That union is the International Brotherhood of Electrical Workers (IBEW).
Rice County Habitat for Humanity has been partnering with the IBEW since 2002. The 13-year partnership has resulted in nearly $200,000 worth of in-kind labor.
“That’s two houses,” Rice County Habitat for Humanity Executive Director Dayna Norvold said of the figure if they had to pay for electricians. “We would have two less houses in Rice County if it wasn’t for their support.”
In Rice County, Habitat has partnered with 40 families to build a number of homes. The work has served to help 148 people. And in the midst of 2015, two more homes are in the works, one in Dundas and one in Faribault.
With the help of volunteers and area businesses, Habitat has continued to build houses for people in need. The IBEW is one of the long-standing organizations that has partnered with Habitat.
But for Jeff Anderson, who is in charge of membership development with IBEW, the partnership dates back even further. In 2000 Habitat partnered with Anderson’s then-employer Peoples Electric, a private electric company.
After taking a job with IBEW, Anderson wanted to bring the partnership with him.

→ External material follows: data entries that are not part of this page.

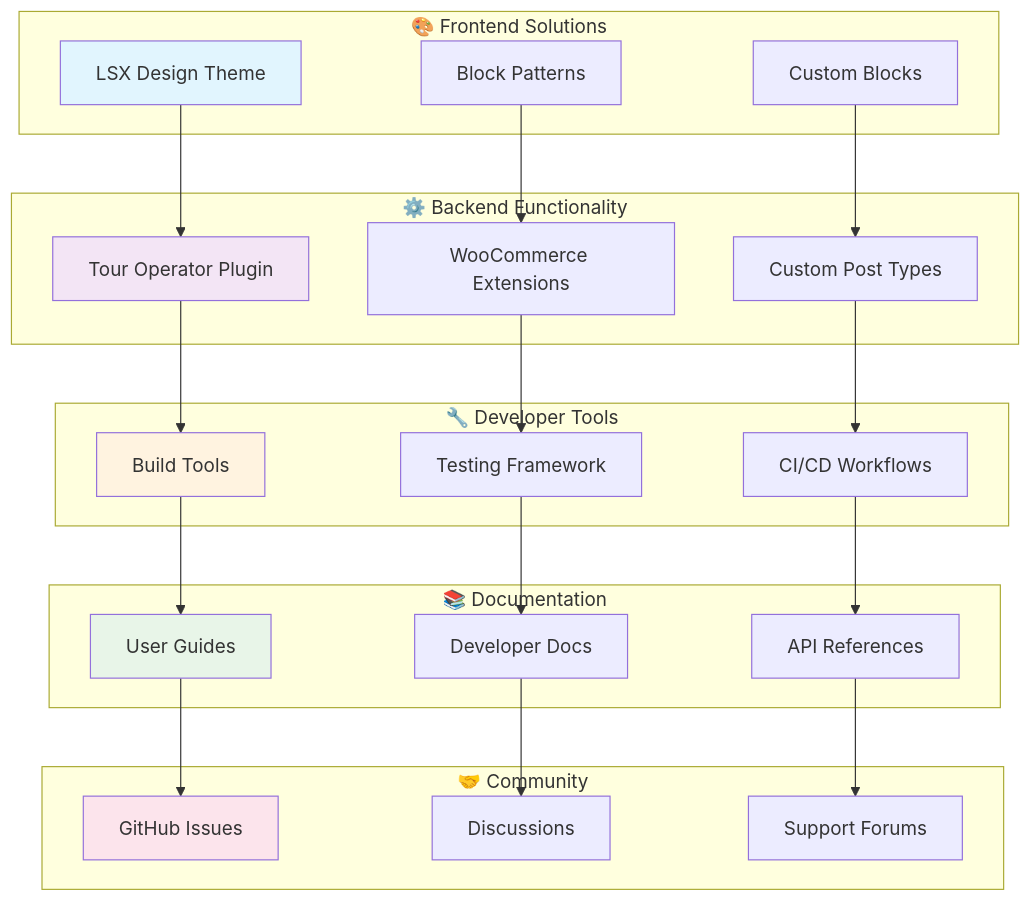
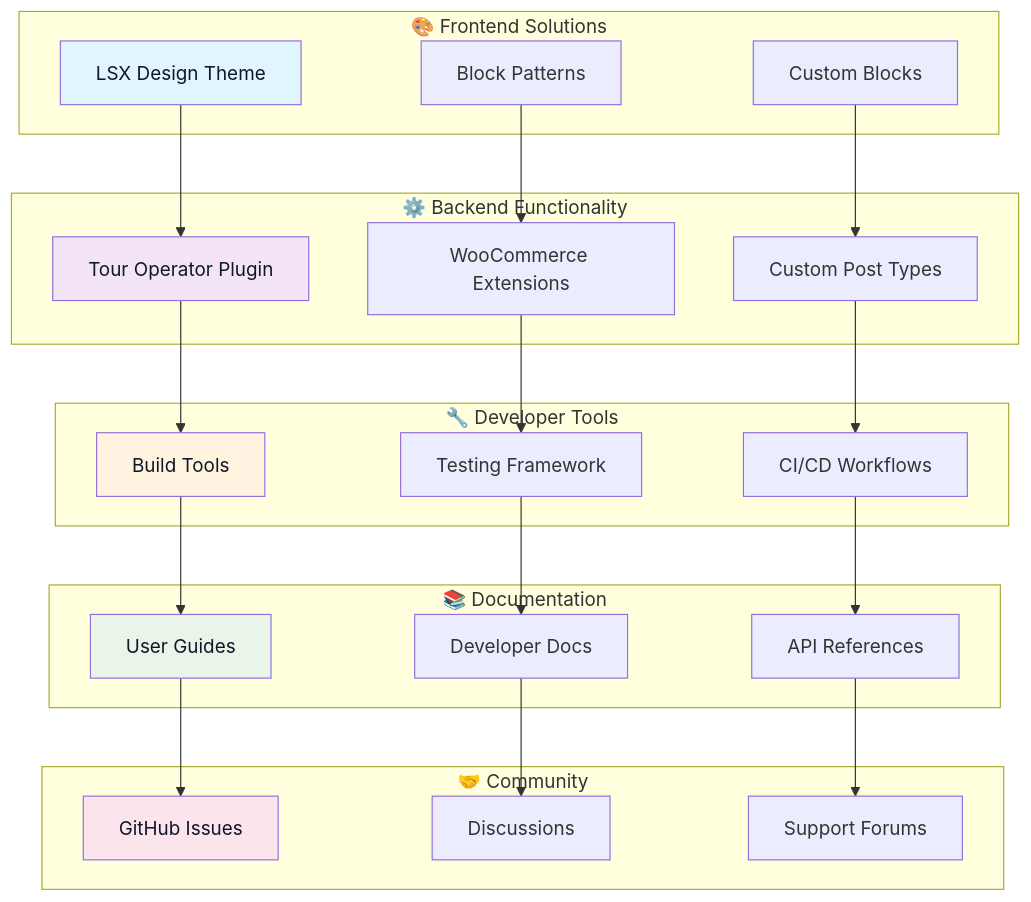
Before and after one commit to lightspeedwp/.github: the third of 4 diagrams in profile/README.md, drawn with Mermaid. The commit also changed other lines of this file and 6 other files, not shown here.

First line of the commit message:
fix(mermaid): add explicit color specifications to resolve WCAG 2.2 AA contrast failures in dark mode

````diff
--- a/profile/README.md
+++ b/profile/README.md
@@ -158,54 +158,54 @@
 ```mermaid
 graph TB
     subgraph "🎨 Frontend Solutions"
         A[LSX Design Theme]
         B[Block Patterns]
         C[Custom Blocks]
     end
 
     subgraph "⚙️ Backend Functionality"
         D[Tour Operator Plugin]
         E[WooCommerce Extensions]
         F[Custom Post Types]
     end
 
     subgraph "🔧 Developer Tools"
         G[Build Tools]
         H[Testing Framework]
         I[CI/CD Workflows]
     end
 
     subgraph "📚 Documentation"
         J[User Guides]
         K[Developer Docs]
         L[API References]
     end
 
     subgraph "🤝 Community"
         M[GitHub Issues]
         N[Discussions]
         O[Support Forums]
     end
 
     A --> D
     B --> E
     C --> F
 
     D --> G
     E --> H
     F --> I
 
     G --> J
     H --> K
     I --> L
 
     J --> M
     K --> N
     L --> O
 
-    style A fill:#e1f5fe
-    style D fill:#f3e5f5
-    style G fill:#fff3e0
-    style J fill:#e8f5e8
-    style M fill:#fce4ec
+    style A fill:#e1f5fe,color:#0f172a
+    style D fill:#f3e5f5,color:#0f172a
+    style G fill:#fff3e0,color:#0f172a
+    style J fill:#e8f5e8,color:#0f172a
+    style M fill:#fce4ec,color:#0f172a
 ```
````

“We enjoy it, we enjoy getting together,” Anderson said. “It goes for a great cause and allows us to give back to the community.”
The workers, up to 25 at times, come out to the work site twice, according to Habitat Construction Manager Zack Gath.
“It’s like a busy anthill,” Norvold laughed.
On its first visit, the group does all of the wiring. Later in the construction process, the group returns to install all of the switches and fixtures.
“We get started by 8 a.m., and it’s not uncommon to be done by 10:30 a.m.,” Anderson said. “We honestly probably have more guys than what is really needed, but it helps get it done.”
Gath figures that, with that many workers on site, pay would equate to roughly $2,000 an hour.
“To have that many guys come out and volunteer their time, it’s huge,” he said. “It’s a huge help.”
That help is greatly appreciated. Not only does it save money, but with that many bodies, it saves time, too. According to Gath, a regular contractor would need two to three days to get it done.
“They come out and it’s boom, boom, boom,” Gath said.
Receiving the donation of time isn’t something unfamiliar to Habitat, since it has roughly 30 to 40 in-kind donors, Norvold said. However, IBEW has been the longest consecutive donor. And according to Gath, who has only been with Habitat for six months, the only word that came to mind when he saw the workers arrive on the job site for the first time was “awesome.”
“It’s not very often you see that many skilled people come together on a weekend to donate,” he said.
“We’re just so thankful for IBEW and all of their personalities,” Norvold added. “They make it a fun day.”
Much like Habitat is a community organization, IBEW is focused on the community, too, as a whole and for its union members.
“They will do little raffles for the guys and bring steaks out,” Gath said. “They make it a community thing.”
But for Anderson and the rest of the workers, they’re just happy to help.
“We’re all lucky enough to have comfortable jobs, and we want to share the wealth,” he said. “We’re all in it together.”
And with their help, Habitat has continued to be able to provide homes for people in need.
“If we could get everyone to do what they do, Habitat would explode, and we could help so many more families,” Gath said. “They’re the spitting image of what we would love from every contractor.”
For more information about Habitat, including how to help, visit http://habitatricecounty.org/